# Exercise aim:
Select all lines holding the word "CliniCal" from the entries that follow.

__________

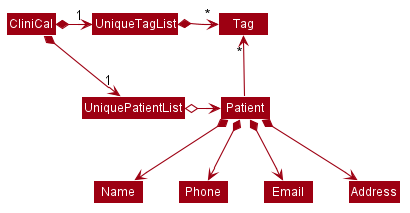
nus-cs2103-AY2021S1/tp keeps this PlantUML diagram as docs/images/BetterModelClassDiagram.png. Above is the earlier version.
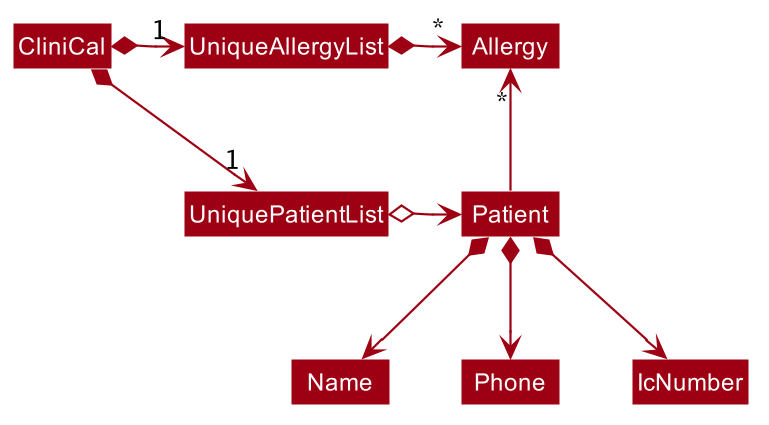
After the change.

Commit message:
Update dg to reflect new patient fields

What changed in the source:
```diff
@@ -52,17 +52,16 @@
 skinparam classBackgroundColor #9D0012
 
 CliniCal *-right-> "1" UniquePatientList
-CliniCal *-right-> "1" UniqueTagList
-UniqueTagList -[hidden]down- UniquePatientList
-UniqueTagList -[hidden]down- UniquePatientList
+CliniCal *-right-> "1" UniqueAllergyList
+UniqueAllergyList -[hidden]down- UniquePatientList
+UniqueAllergyList -[hidden]down- UniquePatientList
 
-UniqueTagList *-right-> "*" Tag
+UniqueAllergyList *-right-> "*" Allergy
 UniquePatientList o-right-> Patient
 
-Patient -up-> "*" Tag
+Patient -up-> "*" Allergy
 
 Patient *--> Name
 Patient *--> Phone
-Patient *--> Email
-Patient *--> Address
+Patient *--> IcNumber
 @enduml
```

__________

# Result for this exercise:
 CliniCal *-right-> "1" UniquePatientList
-CliniCal *-right-> "1" UniqueTagList
+CliniCal *-right-> "1" UniqueAllergyList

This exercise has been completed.